EXERCISE DIRECTIONS: Every picture is to be removed, and all the data is to be copied exactly.

(Stored items from a collection)
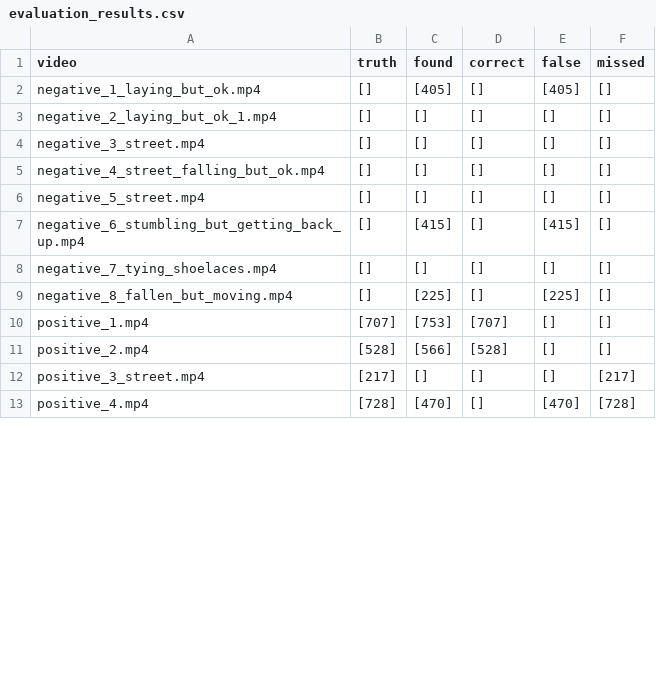
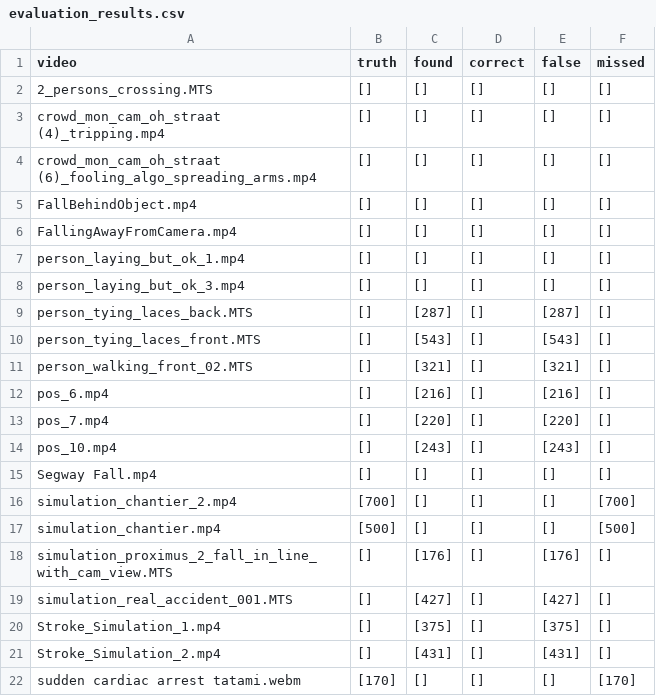
Before and after one commit to kobeodb/emergency-detection, a CSV file: src/models/metrics/evaluation_results.csv, drawn as a sheet; only a part is shown; the diff covers the shown part only.

```diff
--- a/src/models/metrics/evaluation_results.csv
+++ b/src/models/metrics/evaluation_results.csv
@@ -1,13 +1,22 @@
 video,truth,found,correct,false,missed
-negative_1_laying_but_ok.mp4,[],[405],[],[405],[]
-negative_2_laying_but_ok_1.mp4,[],[],[],[],[]
-negative_3_street.mp4,[],[],[],[],[]
-negative_4_street_falling_but_ok.mp4,[],[],[],[],[]
-negative_5_street.mp4,[],[],[],[],[]
-negative_6_stumbling_but_getting_back_up.mp4,[],[415],[],[415],[]
-negative_7_tying_shoelaces.mp4,[],[],[],[],[]
-negative_8_fallen_but_moving.mp4,[],[225],[],[225],[]
-positive_1.mp4,[707],[753],[707],[],[]
-positive_2.mp4,[528],[566],[528],[],[]
-positive_3_street.mp4,[217],[],[],[],[217]
-positive_4.mp4,[728],[470],[],[470],[728]
+2_persons_crossing.MTS,[],[],[],[],[]
+crowd_mon_cam_oh_straat (4)_tripping.mp4,[],[],[],[],[]
+crowd_mon_cam_oh_straat (6)_fooling_algo_spreading_arms.mp4,[],[],[],[],[]
+FallBehindObject.mp4,[],[],[],[],[]
+FallingAwayFromCamera.mp4,[],[],[],[],[]
+person_laying_but_ok_1.mp4,[],[],[],[],[]
+person_laying_but_ok_3.mp4,[],[],[],[],[]
+person_tying_laces_back.MTS,[],[287],[],[287],[]
+person_tying_laces_front.MTS,[],[543],[],[543],[]
+person_walking_front_02.MTS,[],[321],[],[321],[]
+pos_6.mp4,[],[216],[],[216],[]
+pos_7.mp4,[],[220],[],[220],[]
+pos_10.mp4,[],[243],[],[243],[]
+Segway Fall.mp4,[],[],[],[],[]
+simulation_chantier_2.mp4,[700],[],[],[],[700]
+simulation_chantier.mp4,[500],[],[],[],[500]
+simulation_proximus_2_fall_in_line_with_cam_view.MTS,[],[176],[],[176],[]
+simulation_real_accident_001.MTS,[],[427],[],[427],[]
+Stroke_Simulation_1.mp4,[],[375],[],[375],[]
+Stroke_Simulation_2.mp4,[],[431],[],[431],[]
+sudden cardiac arrest tatami.webm,[170],[],[],[],[170]
```
Also changed, not shown: 3 added rows and 6 removed rows elsewhere in this file, 17 other files.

FINAL ANSWER:
Before and after one commit to kobeodb/emergency-detection, a CSV file: src/models/metrics/evaluation_results.csv, drawn as a sheet; only a part is shown; the diff covers the shown part only.

```diff
--- a/src/models/metrics/evaluation_results.csv
+++ b/src/models/metrics/evaluation_results.csv
@@ -1,13 +1,22 @@
 video,truth,found,correct,false,missed
-negative_1_laying_but_ok.mp4,[],[405],[],[405],[]
-negative_2_laying_but_ok_1.mp4,[],[],[],[],[]
-negative_3_street.mp4,[],[],[],[],[]
-negative_4_street_falling_but_ok.mp4,[],[],[],[],[]
-negative_5_street.mp4,[],[],[],[],[]
-negative_6_stumbling_but_getting_back_up.mp4,[],[415],[],[415],[]
-negative_7_tying_shoelaces.mp4,[],[],[],[],[]
-negative_8_fallen_but_moving.mp4,[],[225],[],[225],[]
-positive_1.mp4,[707],[753],[707],[],[]
-positive_2.mp4,[528],[566],[528],[],[]
-positive_3_street.mp4,[217],[],[],[],[217]
-positive_4.mp4,[728],[470],[],[470],[728]
+2_persons_crossing.MTS,[],[],[],[],[]
+crowd_mon_cam_oh_straat (4)_tripping.mp4,[],[],[],[],[]
+crowd_mon_cam_oh_straat (6)_fooling_algo_spreading_arms.mp4,[],[],[],[],[]
+FallBehindObject.mp4,[],[],[],[],[]
+FallingAwayFromCamera.mp4,[],[],[],[],[]
+person_laying_but_ok_1.mp4,[],[],[],[],[]
+person_laying_but_ok_3.mp4,[],[],[],[],[]
+person_tying_laces_back.MTS,[],[287],[],[287],[]
+person_tying_laces_front.MTS,[],[543],[],[543],[]
+person_walking_front_02.MTS,[],[321],[],[321],[]
+pos_6.mp4,[],[216],[],[216],[]
+pos_7.mp4,[],[220],[],[220],[]
+pos_10.mp4,[],[243],[],[243],[]
+Segway Fall.mp4,[],[],[],[],[]
+simulation_chantier_2.mp4,[700],[],[],[],[700]
+simulation_chantier.mp4,[500],[],[],[],[500]
+simulation_proximus_2_fall_in_line_with_cam_view.MTS,[],[176],[],[176],[]
+simulation_real_accident_001.MTS,[],[427],[],[427],[]
+Stroke_Simulation_1.mp4,[],[375],[],[375],[]
+Stroke_Simulation_2.mp4,[],[431],[],[431],[]
+sudden cardiac arrest tatami.webm,[170],[],[],[],[170]
```
Also changed, not shown: 3 added rows and 6 removed rows elsewhere in this file, 17 other files.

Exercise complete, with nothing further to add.